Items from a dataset
*** Begin section ***

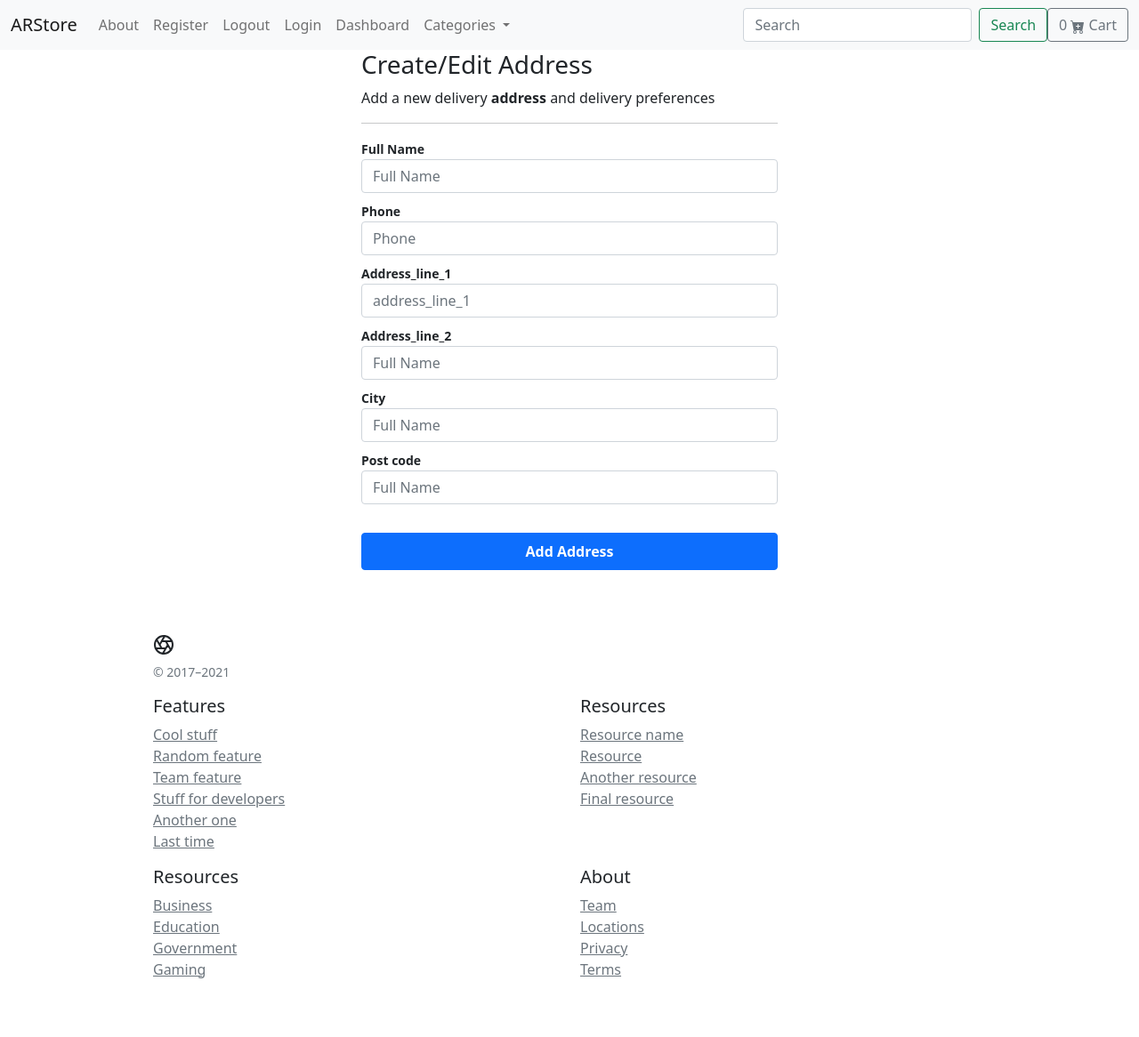
After one commit to ArifRasim/ARStore, a Django app: page /account/adresses/add/ in a window 1280 px wide. The commit adds this page. Shown: the whole page at 89% size. Run offline with Django 3.2, Linux system fonts and the light colour scheme; a user stored in the database is signed in; parts of the project's set-up code (start-up, migrations or seed data) failed here and were passed over.

Commit message:
Added addresses

```diff
--- a/ARStore/settings.py
+++ b/ARStore/settings.py
@@ -137,7 +137,7 @@ DEFAULT_AUTO_FIELD = 'django.db.models.BigAutoField'
 
 MEDIA_URL = '/media/'
 MEDIA_ROOT = os.path.join(BASE_DIR, 'media/')
-AUTH_USER_MODEL = 'accounts.UserBase'
+AUTH_USER_MODEL = 'accounts.Customer'
 
 EMAIL_BACKEND = 'django.core.mail.backends.console.EmailBackend'
 LOGIN_REDIRECT_URL = '/'
@@ -145,7 +145,7 @@ LOGIN_URL = '/account/login'
 
 STRIPE_ENDPOINT_SECRET = 'whsec_TuquZWBAUBqW5sVnLrXcGqxAuiLn5mAp'
 
-PUBLISHABLE_KEY = 'pk_test_51JEYdQGDKcoJktMz66YmNLt71k9Z39dMl1yBQTbWFh7fJlGUALcA9VP3v2L2f2asaeDQpusFq1DfmvHcRmh0ECOe00bbyuAvbF'
+PUBLISHABLE_KEY = 'pk_test_51JEYdQGDKcoJktMz66YmNLt71k9Z39dMl1yBQTbWFh7fJlGUALcA9VP3v2L2f2asaeDQpusFq1DfmvHcRmh0ECOe00bbyuAvbF '
 
 SECRET_KEY = 'sk_test_51JEYdQGDKcoJktMzd3Gu6X8gKtDwg2JSOo9cf59g0ZbcM39JKGisIseNSIUtoRCun8jlm5A4Kaely884kfMhOfvd00mRpeOQ7k'
 
--- a/accounts/admin.py
+++ b/accounts/admin.py
@@ -1,6 +1,7 @@
 from django.contrib import admin
 
 # Register your models here.
-from accounts.models import UserBase
+from accounts.models import Customer, Address
 
-admin.site.register(UserBase)
+admin.site.register(Customer)
+admin.site.register(Address)
--- a/accounts/forms.py
+++ b/accounts/forms.py
@@ -1,7 +1,7 @@
 from django import forms
 from django.contrib.auth.forms import AuthenticationForm, PasswordResetForm, SetPasswordForm
 
-from accounts.models import UserBase
+from accounts.models import Customer, Address
 
 
 class RegisterForm(forms.ModelForm):
@@ -23,12 +23,12 @@ class RegisterForm(forms.ModelForm):
     repeat_password = forms.CharField(label='Repeat your Password', widget=forms.PasswordInput)
 
     class Meta:
-        model = UserBase
+        model = Customer
         fields = ('username', 'email',)
 
     def clean_username(self):
         username = self.cleaned_data['username'].lower()
-        user = UserBase.objects.filter(username=username)
+        user = Customer.objects.filter(username=username)
         if user.count():
             raise forms.ValidationError('Username is already taken !')
         return username
@@ -42,7 +42,7 @@ class RegisterForm(forms.ModelForm):
 
     def clean_email(self):
         email = self.cleaned_data['email'].lower()
-        user = UserBase.objects.filter(email=email)
+        user = Customer.objects.filter(email=email)
         if user.count():
             raise forms.ValidationError('Email is already taken !')
         return email
@@ -66,36 +66,38 @@ class UserLoginForm(AuthenticationForm):
     password = forms.CharField(widget=forms.PasswordInput(
         attrs={'class': 'form-control ', 'placeholder': 'Password', 'id': 'login-password'}))
 
+
 class UserEditForm(forms.ModelForm):
-
     email = forms.EmailField(
         label='Account email (can not be changed)', max_length=200, widget=forms.TextInput(
             attrs={'class': 'form-control mb-3', 'placeholder': 'email', 'id': 'form-email', 'readonly': 'readonly'}))
 
     user_name = forms.CharField(
         label='Firstname', min_length=4, max_length=50, widget=forms.TextInput(
-            attrs={'class': 'form-control mb-3', 'placeholder': 'Username', 'id': 'form-firstname', 'readonly': 'readonly'}))
+            attrs={'class': 'form-control mb-3', 'placeholder': 'Username', 'id': 'form-firstname',
+                   'readonly': 'readonly'}))
 
     first_name = forms.CharField(
         label='Username', min_length=4, max_length=50, widget=forms.TextInput(
             attrs={'class': 'form-control mb-3', 'placeholder': 'Firstname', 'id': 'form-lastname'}))
 
     class Meta:
-        model = UserBase
+        model = Customer
         fields = ('email', 'user_name', 'first_name',)
 
+
 class PwdResetForm(PasswordResetForm):
-
     email = forms.EmailField(max_length=254, widget=forms.TextInput(
         attrs={'class': 'form-control mb-3', 'placeholder': 'Email', 'id': 'form-email'}))
 
     def clean_email(self):
         email = self.cleaned_data['email']
-        u = UserBase.objects.filter(email=email)
+        u = Customer.objects.filter(email=email)
         if not u:
             raise forms.ValidationError(
                 'Unfortunatley we can not find that email address')
         return email
+
 
 class PwdResetConfirmForm(SetPasswordForm):
     new_password1 = forms.CharField(
@@ -104,3 +106,29 @@ class PwdResetConfirmForm(SetPasswordForm):
     new_password2 = forms.CharField(
         label='Repeat password', widget=forms.PasswordInput(
             attrs={'class': 'form-control mb-3', 'placeholder': 'New Password', 'id': 'form-new-pass2'}))
+
+
+class UserAddressForm(forms.ModelForm):
+    class Meta:
+        model = Address
+        fields = ["full_name", "phone", "address_line_1", "address_line_2", "city", "postcode"]
+
+    def __init__(self, *args, **kwargs):
+        super().__init__(*args, **kwargs)
+        self.fields["full_name"].widget.attrs.update(
+            {"class": "form-control mb-2 account-form", "placeholder": "Full Name"}
+        )
+        self.fields["phone"].widget.attrs.update({"class": "form-control mb-2 account-form", "placeholder": "Phone"})
+        self.fields["address_line_1"].widget.attrs.update(
+            {"class": "form-control mb-2 account-form", "placeholder": "Full Name"}
+        )
+        self.fields["address_line_1"].widget.attrs.update({"class": "form-control mb-2 account-form", "placeholder": "address_line_1"})
+        self.fields["address_line_2"].widget.attrs.update(
+            {"class": "form-control mb-2 account-form", "placeholder": "Full Name"}
+        )
+        self.fields["city"].widget.attrs.update(
+            {"class": "form-control mb-2 account-form", "placeholder": "Full Name"}
+        )
+        self.fields["postcode"].widget.attrs.update(
+            {"class": "form-control mb-2 account-form", "placeholder": "Full Name"}
+        )
--- a/accounts/urls.py
+++ b/accounts/urls.py
@@ -1,31 +1,39 @@
+from django.contrib.auth import views as auth_views
 from django.contrib.auth.views import PasswordResetView, PasswordResetConfirmView
-from django.contrib.messages import success
 from django.urls import path
-from django.contrib.auth import views as auth_views
 from django.views.generic import TemplateView
 
 from accounts.forms import UserLoginForm, PwdResetForm, PwdResetConfirmForm
-from accounts.views import register_view, activate_account, dashboard, edit_details, delete_user
+from accounts.views import register_view, activate_account, dashboard, edit_details, delete_user, addresses_view, \
+    add_address, edit_address, delete_address, set_default_address
 
 app_name = 'account'
 urlpatterns = [
     path('register/', register_view, name='register_view'),
     path('activate/<slug:uidb64>/<slug:token>', activate_account, name='activate'),
-    path('dashboard/',dashboard ,name='dashboard'),
-    path('password_reset/',PasswordResetView.as_view(template_name='accounts/user/password_reset_form.html',
-                                                     success_url='password_reset_email_confirm',
-                                                     email_template_name='accounts/user/password_reset_email.html',
-                                                     form_class=PwdResetForm) ,name='password_reset_form'),
-    path('password_reset_confirm/<uidb64>/<token>',PasswordResetConfirmView.as_view(template_name='accounts/user/password_reset_confirm.html',
-                                                                                    success_url='password_reset_complete',
-                                                                                    form_class=PwdResetConfirmForm),name='password_reset_confirm'),
-    path('password_reset/password_reset_email_confirm',TemplateView.as_view(template_name='accounts/user/reset_status.html'),
+    path('dashboard/', dashboard, name='dashboard'),
+    path('password_reset/', PasswordResetView.as_view(template_name='accounts/user/password_reset_form.html',
+                                                      success_url='password_reset_email_confirm',
+                                                      email_template_name='accounts/user/password_reset_email.html',
+                                                      form_class=PwdResetForm), name='password_reset_form'),
+    path('password_reset_confirm/<uidb64>/<token>',
+         PasswordResetConfirmView.as_view(template_name='accounts/user/password_reset_confirm.html',
+                                          success_url='password_reset_complete',
+                                          form_class=PwdResetConfirmForm), name='password_reset_confirm'),
+    path('password_reset/password_reset_email_confirm',
+         TemplateView.as_view(template_name='accounts/user/reset_status.html'),
          name='password_reset_status'),
     path('login/', auth_views.LoginView.as_view(template_name='accounts/login/login.html', form_class=UserLoginForm, )
          , name='login'),
     path('logout/', auth_views.LogoutView.as_view(next_page='/account/login/'), name='logout'),
     path('profile/edit/', edit_details, name='edit_view'),
     path('profile/delete/', delete_user, name='delete_user'),
-    path('profile/delete_confirm/', TemplateView.as_view(template_name='accounts/user/delete_confirm.html'), name='delete_confirm'),
+    path('profile/delete_confirm/', TemplateView.as_view(template_name='accounts/user/delete_confirm.html'),
+         name='delete_confirm'),
+    path('adresses/', addresses_view, name='addresses'),
+    path('adresses/add/', add_address, name='add_address'),
+    path('adresses/edit/<slug:id>', edit_address, name='edit_address'),
+    path('adresses/delete/<slug:id>', delete_address, name='delete_address'),
+    path('adresses/default/<slug:id>', set_default_address, name='set_default_address'),
 
 ]
--- a/accounts/views.py
+++ b/accounts/views.py
@@ -1,23 +1,24 @@
 from django.contrib.auth import login, logout
 from django.contrib.auth.decorators import login_required
 from django.contrib.sites.shortcuts import get_current_site
-from django.http import HttpResponse
+from django.http import HttpResponse, HttpResponseRedirect
 from django.shortcuts import render, redirect
 
 # Create your views here.
 from django.template.loader import render_to_string
+from django.urls import reverse
 from django.utils.encoding import force_bytes, force_text
 from django.utils.http import urlsafe_base64_encode
 
-from accounts.forms import RegisterForm, UserEditForm
-from accounts.models import UserBase
+from accounts.forms import RegisterForm, UserEditForm, UserAddressForm
+from accounts.models import Customer, Address
 from accounts.token import account_activation_token
 from orders.views import user_orders
 
 
 def dashboard(request):
     orders = user_orders(request)
-    return render(request, 'accounts/user/dashboard.html',{'orders':orders})
+    return render(request, 'accounts/user/dashboard.html', {'orders': orders})
     # {'section': 'profile',
     #  'orders': orders})
 
@@ -53,7 +54,7 @@ def register_view(request):
 def activate_account(request, uidb64, token):
     try:
         uid = force_text(urlsafe_base64_encode(uidb64))
-        user = UserBase.objects.get(pk=uid)
+        user = Customer.objects.get(pk=uid)
         if user is not None and account_activation_token.check_token(user, token):
             user.is_active = True
             user.save()
@@ -79,8 +80,56 @@ def edit_details(request):
 
 @login_required
 def delete_user(request):
-    user = UserBase.objects.get(username=request.user)
-    user.is_active=False
+    user = Customer.objects.get(username=request.user)
+    user.is_active = False
     user.save()
     logout(request)
     return redirect('store:all_products')
+
+
+@login_required
+def addresses_view(request):
+    addresses = Address.objects.filter(customer=request.user)
+    return render(request, 'accounts/user/addresses.html', {"addresses": addresses})
+
+
+@login_required
+def add_address(request):
+    if request.method == 'POST':
+        address_form = UserAddressForm(data=request.POST)
+        if address_form.is_valid():
+            address_form = address_form.save(commit=False)
+            address_form.customer = request.user
+            address_form.save()
+            return HttpResponseRedirect(reverse('account:addresses'))
+    else:
+        address_form = UserAddressForm()
+    return render(request, 'accounts/user/add_address.html', {"form": address_form})
+
+
+@login_required
+def edit_address(request, id):
+    address = Address.objects.get(pk=id, customer=request.user)
+    if request.method == 'POST':
+        address_form = UserAddressForm(instance=address, data=request.POST)
+        if address_form.is_valid():
+            address_form = address_form.save(commit=False)
+            address_form.customer = request.user
+            address_form.save()
+            return HttpResponseRedirect(reverse('account:addresses'))
+    else:
+        address_form = UserAddressForm(instance=address)
+    return render(request, 'accounts/user/add_address.html', {"form": address_form})
+
+
+@login_required
+def delete_address(request, id):
+    Address.objects.get(pk=id, customer=request.user).delete()
+    return HttpResponseRedirect(reverse('account:addresses'))
+
+
+@login_required
+def set_default_address(request, id):
+    Address.objects.filter(default=True,customer=request.user).update(default=False)
+    Address.objects.filter(pk=id, customer=request.user).update(default=True)
+    return HttpResponseRedirect(reverse('account:addresses'))
--- /dev/null
+++ b/templates/accounts/user/add_address.html
@@ -0,0 +1,43 @@
+{% extends "accounts/user/sub_base.html" %}
+{% block title %}Edit Addresses{% endblock %}
+
+{% block sub_content %}
+<div class="col-6 mx-auto">
+  <h1 class="h3">Create/Edit Address</h1>
+  <div>Add a new delivery <b>address</b> and delivery preferences</div>
+  <hr />
+  <form name="address_form" class="account-form" method="post" enctype="multipart/form-data">
+    {% if form.errors %}
+    <div class="alert alert-primary" role="alert">
+      Error: Please try again!
+    </div>
+    {% endif %}
+    {% csrf_token %}
+    <label class="small fw-bold">{{ form.full_name.label}}</label>
+    {{ form.full_name }}
+    <label class="small fw-bold">{{ form.phone.label}}</label>
+    {{ form.phone }}
+    <label class="small fw-bold">{{ form.address_line_1.label}}</label>
+    {{ form.address_line_1 }}
+    <label class="small fw-bold">{{ form.address_line_2.label}}</label>
+    {{ form.address_line_2 }}
+    <label class="small fw-bold">{{ form.city.label}}</label>
+    {{ form.city }}
+    <label class="small fw-bold">{{ form.postcode.label}}</label>
+    {{ form.postcode }}
+    <button class="btn btn-primary btn-block py-2 mb-4 mt-4 fw-bold w-100" type="button" value="Submit" onclick="submitForm()">
+    Add Address
+    </button>
+  </form>
+
+</div>
+
+<script>
+function submitForm() {
+   var form = document.getElementsByName('address_form')[0];
+   form.submit(); // Submit the form
+   form.reset();  // Reset all form data
+   return false; // Prevent page refresh
+}
+</script>
+{% endblock %}
--- a/templates/accounts/user/dashboard.html
+++ b/templates/accounts/user/dashboard.html
@@ -7,7 +7,7 @@
     </div>
     <div class="col-12 d-flex justify-content-between">
       <div>Manage your <b>orders</b> and personal details</div>
-      <div><a href="{% url "account:edit_view" %}">Change Details</a></div>
+      <div><a href="{% url "account:addresses" %}">Change Details</a></div>
     </div>
     <hr />
   </div>
--- a/templates/accounts/user/edit_details.html
+++ b/templates/accounts/user/edit_details.html
@@ -1,4 +1,4 @@
-{% extends "store/../../base.html" %}
+{% extends "store/base.html" %}
 {% block title %}Edit Profile{% endblock %}
 {% block content %}
 
--- /dev/null
+++ b/templates/accounts/user/sub_base.html
@@ -0,0 +1,14 @@
+{% extends "store/base.html" %}
+{% load static %}
+{% block stylesheet %}{% static 'account/css/account.css' %}{% endblock %}
+
+{% block content %}
+<div class="container">
+  <div class="login d-flex align-items-center">
+    <div class="col-12 col-md-12 col-lg-12 mx-auto">
+      {% block sub_content %}{% endblock %}
+    </div>
+  </div>
+</div>
+{% endblock %}
+© 2021 GitHub, Inc.
```
Also changed, not shown: accounts/models.py (+40 -21 lines), static/account/css/account.css (added, +9 -0 lines), templates/accounts/user/addresses.html (added, +63 -0 lines), accounts/migrations/0001_initial.py, db.sqlite3, orders/migrations/0001_initial.py, store/migrations/0001_initial.py, store/migrations/0002_category_is_active.py (deleted).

*** End section ***

Task to complete » Reading through the records above, report each line in which the string "templates" is found.

Response to the exercise »
+++ b/templates/accounts/user/add_address.html
--- a/templates/accounts/user/dashboard.html
+++ b/templates/accounts/user/dashboard.html
--- a/templates/accounts/user/edit_details.html
+++ b/templates/accounts/user/edit_details.html
+++ b/templates/accounts/user/sub_base.html
Also changed, not shown: accounts/models.py (+40 -21 lines), static/account/css/account.css (added, +9 -0 lines), templates/accounts/user/addresses.html (added, +63 -0 lines), accounts/migrations/0001_initial.py, db.sqlite3, orders/migrations/0001_initial.py, store/migrations/0001_initial.py, store/migrations/0002_category_is_active.py (deleted).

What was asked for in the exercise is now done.